France is reinforcing Europe’s bid to reinvent global financial systems. As current European Union President, Nicolas Sarkozy has rounded up a consensus to prepare an international meeting to overhaul the rules.
At an EU summit in Brussels the bloc also decided to stick to a December deadline to clinch an EU energy and climate pact. Sarkozy said: “The French Presidency fought not to have the ambitious objectives and calendar dropped. Believe me, that wasn’t easy.”
Poland and Italy, most notably, want carbon emissions reduction goals softened, to ease the impact on their industries. Italian Prime Minister Silvio Berlusconi was wary about how the costs will be shouldered. He said: “All Europeans will have to share the burden equally if we are going to be willing to forge a path ahead.”
Eastern European countries and some of Europe’s traditional industries say that, with the crisis, the climate plan carries a prohibitive price tag. The 27 heads of state and government have asked Brussels to come up with economic support proposals.
Sarkozy asked: “Does economic policy need the same coordination as the financial crisis? From this presidency’s point of view: yes, yes, yes. Is that unanimous? For the moment: No, no, no.”

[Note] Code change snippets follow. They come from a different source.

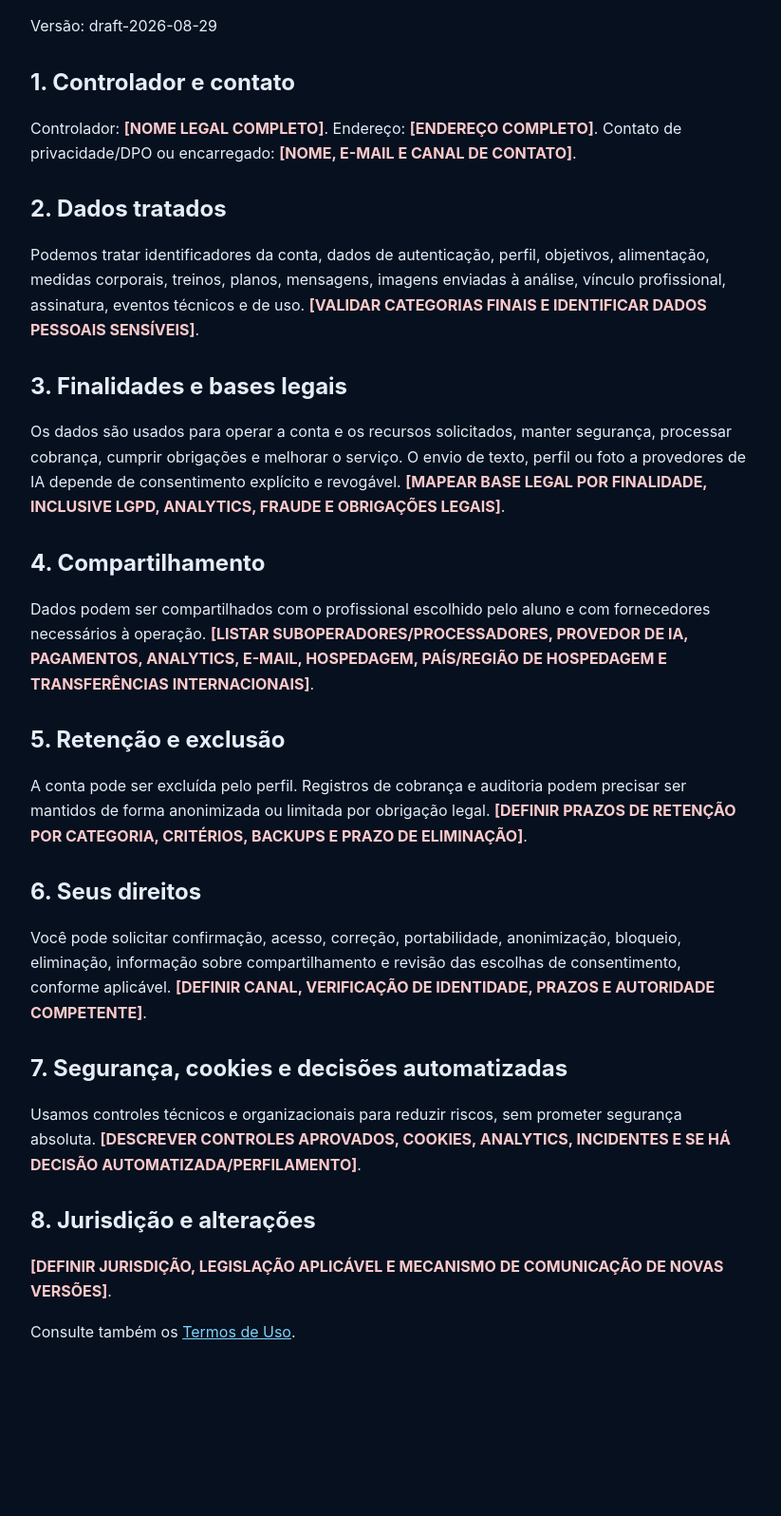
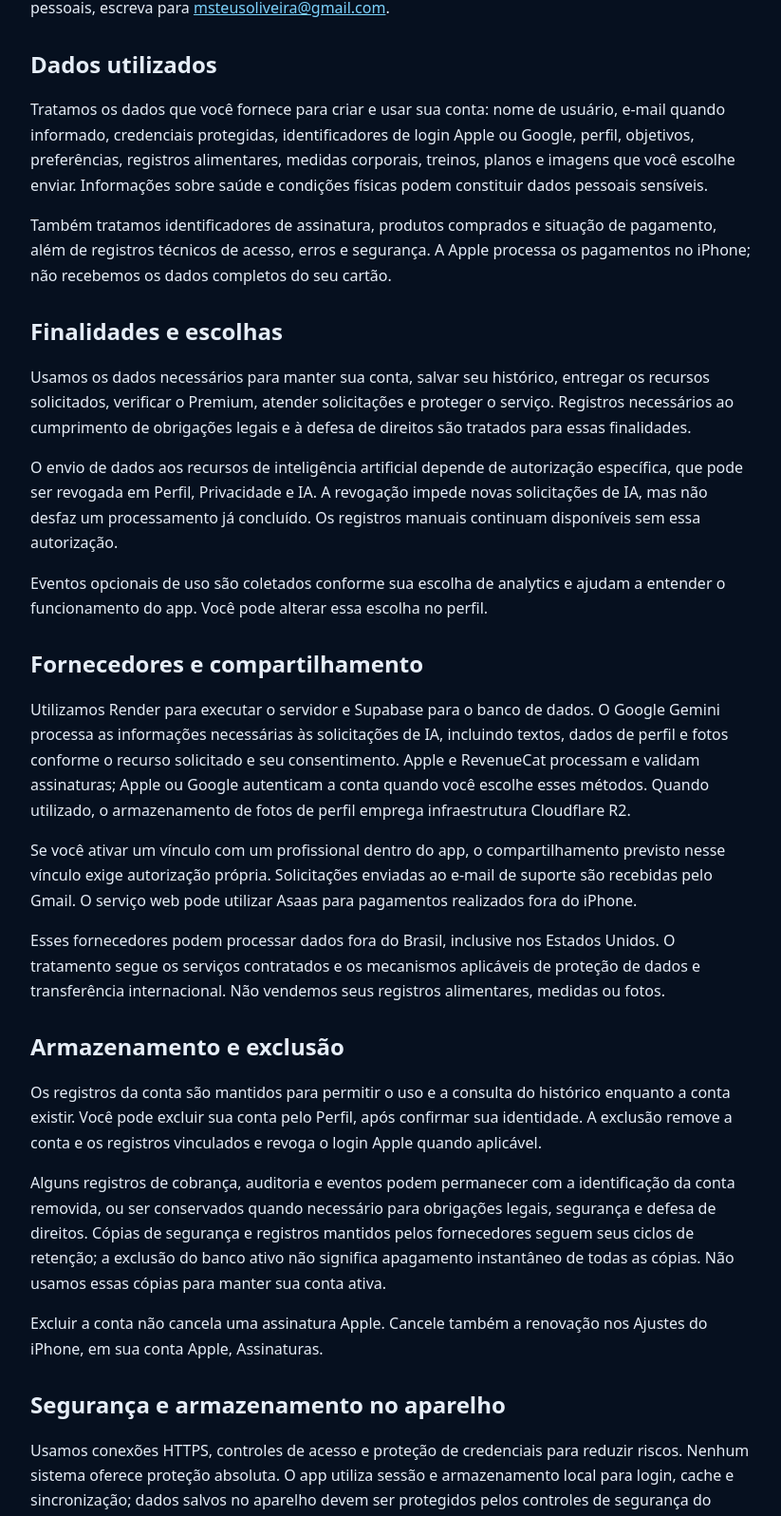
Before and after one commit to lilfinoo/diet-tracker, a website: page copilot/privacy.html in a window 1280 px wide. Shown: the part 230-1826 px from the top of the page at 95% size, without its empty margins (228-1051 px from the left). Before the commit the page ends 1709 px from the top, so only its background shows below. Drawn offline with Linux system fonts and the light colour scheme.

Commit message:
docs: publish privacy terms and support for App Store launch

```diff
--- a/copilot/privacy.html
+++ b/copilot/privacy.html
@@ -1,48 +1,27 @@
-<!DOCTYPE html>
-<html lang="pt-BR">
-<head>
-  <meta charset="UTF-8">
-  <meta name="viewport" content="width=device-width, initial-scale=1.0">
-  <title>Política de Privacidade - RASCUNHO</title>
-  <style>
-    body { margin: 0; color: #e5edf7; background: #06101f; font: 16px/1.65 Inter, system-ui, sans-serif; }
-    main { width: min(760px, calc(100% - 32px)); margin: 32px auto 64px; }
-    .draft { padding: 16px; border: 2px solid #f59e0b; border-radius: 12px; color: #fef3c7; background: #78350f55; font-weight: 800; }
-    h1, h2 { line-height: 1.2; } h2 { margin-top: 32px; } a { color: #7dd3fc; }
-    .placeholder { color: #fecaca; font-weight: 700; }
-  </style>
-</head>
-<body>
-  <main>
-    <p><a href="/">Voltar ao Fit-Tracker.AI</a></p>
-    <div class="draft">RASCUNHO JURÍDICO. NÃO APROVADO PARA LANÇAMENTO. Os campos entre colchetes precisam ser preenchidos e o texto precisa de revisão jurídica.</div>
-    <h1>Política de Privacidade</h1>
-    <p>Versão: draft-2026-08-29</p>
-
-    <h2>1. Controlador e contato</h2>
-    <p>Controlador: <span class="placeholder">[NOME LEGAL COMPLETO]</span>. Endereço: <span class="placeholder">[ENDEREÇO COMPLETO]</span>. Contato de privacidade/DPO ou encarregado: <span class="placeholder">[NOME, E-MAIL E CANAL DE CONTATO]</span>.</p>
-
-    <h2>2. Dados tratados</h2>
-    <p>Podemos tratar identificadores da conta, dados de autenticação, perfil, objetivos, alimentação, medidas corporais, treinos, planos, mensagens, imagens enviadas à análise, vínculo profissional, assinatura, eventos técnicos e de uso. <span class="placeholder">[VALIDAR CATEGORIAS FINAIS E IDENTIFICAR DADOS PESSOAIS SENSÍVEIS]</span>.</p>
-
-    <h2>3. Finalidades e bases legais</h2>
-    <p>Os dados são usados para operar a conta e os recursos solicitados, manter segurança, processar cobrança, cumprir obrigações e melhorar o serviço. O envio de texto, perfil ou foto a provedores de IA depende de consentimento explícito e revogável. <span class="placeholder">[MAPEAR BASE LEGAL POR FINALIDADE, INCLUSIVE LGPD, ANALYTICS, FRAUDE E OBRIGAÇÕES LEGAIS]</span>.</p>
-
-    <h2>4. Compartilhamento</h2>
-    <p>Dados podem ser compartilhados com o profissional escolhido pelo aluno e com fornecedores necessários à operação. <span class="placeholder">[LISTAR SUBOPERADORES/PROCESSADORES, PROVEDOR DE IA, PAGAMENTOS, ANALYTICS, E-MAIL, HOSPEDAGEM, PAÍS/REGIÃO DE HOSPEDAGEM E TRANSFERÊNCIAS INTERNACIONAIS]</span>.</p>
-
-    <h2>5. Retenção e exclusão</h2>
-    <p>A conta pode ser excluída pelo perfil. Registros de cobrança e auditoria podem precisar ser mantidos de forma anonimizada ou limitada por obrigação legal. <span class="placeholder">[DEFINIR PRAZOS DE RETENÇÃO POR CATEGORIA, CRITÉRIOS, BACKUPS E PRAZO DE ELIMINAÇÃO]</span>.</p>
-
-    <h2>6. Seus direitos</h2>
-    <p>Você pode solicitar confirmação, acesso, correção, portabilidade, anonimização, bloqueio, eliminação, informação sobre compartilhamento e revisão das escolhas de consentimento, conforme aplicável. <span class="placeholder">[DEFINIR CANAL, VERIFICAÇÃO DE IDENTIDADE, PRAZOS E AUTORIDADE COMPETENTE]</span>.</p>
-
-    <h2>7. Segurança, cookies e decisões automatizadas</h2>
-    <p>Usamos controles técnicos e organizacionais para reduzir riscos, sem prometer segurança absoluta. <span class="placeholder">[DESCREVER CONTROLES APROVADOS, COOKIES, ANALYTICS, INCIDENTES E SE HÁ DECISÃO AUTOMATIZADA/PERFILAMENTO]</span>.</p>
-
-    <h2>8. Jurisdição e alterações</h2>
-    <p><span class="placeholder">[DEFINIR JURISDIÇÃO, LEGISLAÇÃO APLICÁVEL E MECANISMO DE COMUNICAÇÃO DE NOVAS VERSÕES]</span>.</p>
-    <p>Consulte também os <a href="/terms.html">Termos de Uso</a>.</p>
-  </main>
-</body>
-</html>
+<!DOCTYPE html><html lang="pt-BR"><head><meta charset="UTF-8"><meta name="viewport" content="width=device-width,initial-scale=1"><title>Privacidade — Fit Tracker</title><style>body{margin:0;color:#e5edf7;background:#06101f;font:16px/1.65 system-ui,sans-serif}main{width:min(760px,calc(100% - 32px));margin:32px auto 64px}h1,h2{line-height:1.2}h2{margin-top:32px}a{color:#7dd3fc}</style></head><body><main><h1>Política de Privacidade do Fit Tracker</h1>
+<p>Atualizada em 7 de outubro de 2026.</p>
+<h2>Responsável e contato</h2>
+<p>O Fit Tracker é operado por Mateus Oliveira Julio, no Brasil. Para suporte ou solicitações sobre dados pessoais, escreva para <a href="mailto:msteusoliveira@gmail.com">msteusoliveira@gmail.com</a>.</p>
+<h2>Dados utilizados</h2>
+<p>Tratamos os dados que você fornece para criar e usar sua conta: nome de usuário, e-mail quando informado, credenciais protegidas, identificadores de login Apple ou Google, perfil, objetivos, preferências, registros alimentares, medidas corporais, treinos, planos e imagens que você escolhe enviar. Informações sobre saúde e condições físicas podem constituir dados pessoais sensíveis.</p>
+<p>Também tratamos identificadores de assinatura, produtos comprados e situação de pagamento, além de registros técnicos de acesso, erros e segurança. A Apple processa os pagamentos no iPhone; não recebemos os dados completos do seu cartão.</p>
+<h2>Finalidades e escolhas</h2>
+<p>Usamos os dados necessários para manter sua conta, salvar seu histórico, entregar os recursos solicitados, verificar o Premium, atender solicitações e proteger o serviço. Registros necessários ao cumprimento de obrigações legais e à defesa de direitos são tratados para essas finalidades.</p>
+<p>O envio de dados aos recursos de inteligência artificial depende de autorização específica, que pode ser revogada em Perfil, Privacidade e IA. A revogação impede novas solicitações de IA, mas não desfaz um processamento já concluído. Os registros manuais continuam disponíveis sem essa autorização.</p>
+<p>Eventos opcionais de uso são coletados conforme sua escolha de analytics e ajudam a entender o funcionamento do app. Você pode alterar essa escolha no perfil.</p>
+<h2>Fornecedores e compartilhamento</h2>
+<p>Utilizamos Render para executar o servidor e Supabase para o banco de dados. O Google Gemini processa as informações necessárias às solicitações de IA, incluindo textos, dados de perfil e fotos conforme o recurso solicitado e seu consentimento. Apple e RevenueCat processam e validam assinaturas; Apple ou Google autenticam a conta quando você escolhe esses métodos. Quando utilizado, o armazenamento de fotos de perfil emprega infraestrutura Cloudflare R2.</p>
+<p>Se você ativar um vínculo com um profissional dentro do app, o compartilhamento previsto nesse vínculo exige autorização própria. Solicitações enviadas ao e-mail de suporte são recebidas pelo Gmail. O serviço web pode utilizar Asaas para pagamentos realizados fora do iPhone.</p>
+<p>Esses fornecedores podem processar dados fora do Brasil, inclusive nos Estados Unidos. O tratamento segue os serviços contratados e os mecanismos aplicáveis de proteção de dados e transferência internacional. Não vendemos seus registros alimentares, medidas ou fotos.</p>
+<h2>Armazenamento e exclusão</h2>
+<p>Os registros da conta são mantidos para permitir o uso e a consulta do histórico enquanto a conta existir. Você pode excluir sua conta pelo Perfil, após confirmar sua identidade. A exclusão remove a conta e os registros vinculados e revoga o login Apple quando aplicável.</p>
+<p>Alguns registros de cobrança, auditoria e eventos podem permanecer com a identificação da conta removida, ou ser conservados quando necessário para obrigações legais, segurança e defesa de direitos. Cópias de segurança e registros mantidos pelos fornecedores seguem seus ciclos de retenção; a exclusão do banco ativo não significa apagamento instantâneo de todas as cópias. Não usamos essas cópias para manter sua conta ativa.</p>
+<p>Excluir a conta não cancela uma assinatura Apple. Cancele também a renovação nos Ajustes do iPhone, em sua conta Apple, Assinaturas.</p>
+<h2>Segurança e armazenamento no aparelho</h2>
+<p>Usamos conexões HTTPS, controles de acesso e proteção de credenciais para reduzir riscos. Nenhum sistema oferece proteção absoluta. O app utiliza sessão e armazenamento local para login, cache e sincronização; dados salvos no aparelho devem ser protegidos pelos controles de segurança do próprio dispositivo.</p>
+<h2>Seus direitos</h2>
+<p>Você pode solicitar confirmação do tratamento, acesso, correção, informações sobre compartilhamento, revogação de consentimento e, conforme aplicável, portabilidade, bloqueio, anonimização ou eliminação. Envie sua solicitação ao e-mail acima. Podemos pedir informações proporcionais para verificar sua identidade e evitar fornecer dados a outra pessoa; não envie sua senha.</p>
+<p>As solicitações são avaliadas conforme a legislação aplicável, incluindo a LGPD. Você também pode procurar a <a href="https://www.gov.br/anpd/pt-br/assuntos/titular-de-dados">Autoridade Nacional de Proteção de Dados</a>.</p>
+<h2>Inteligência artificial e alterações</h2>
+<p>As sugestões automáticas podem conter erros e não constituem diagnóstico ou decisão clínica. Você decide se irá utilizar os resultados e deve consultar profissionais habilitados quando necessário.</p>
+<p>Novas versões desta política serão publicadas nesta página. Mudanças que exijam nova autorização serão apresentadas nos fluxos correspondentes. Consulte os <a href="/terms.html">Termos de Uso</a> e a <a href="/support.html">página de suporte</a>.</p></main></body></html>
```
Also changed, not shown: copilot/support.html (added, +27 -0 lines), copilot/terms.html (+9 -48 lines), 2 other files.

But the leaders were united in their determination to keep recession fears at bay, to preserve growth and jobs and maintain industrial competitiveness.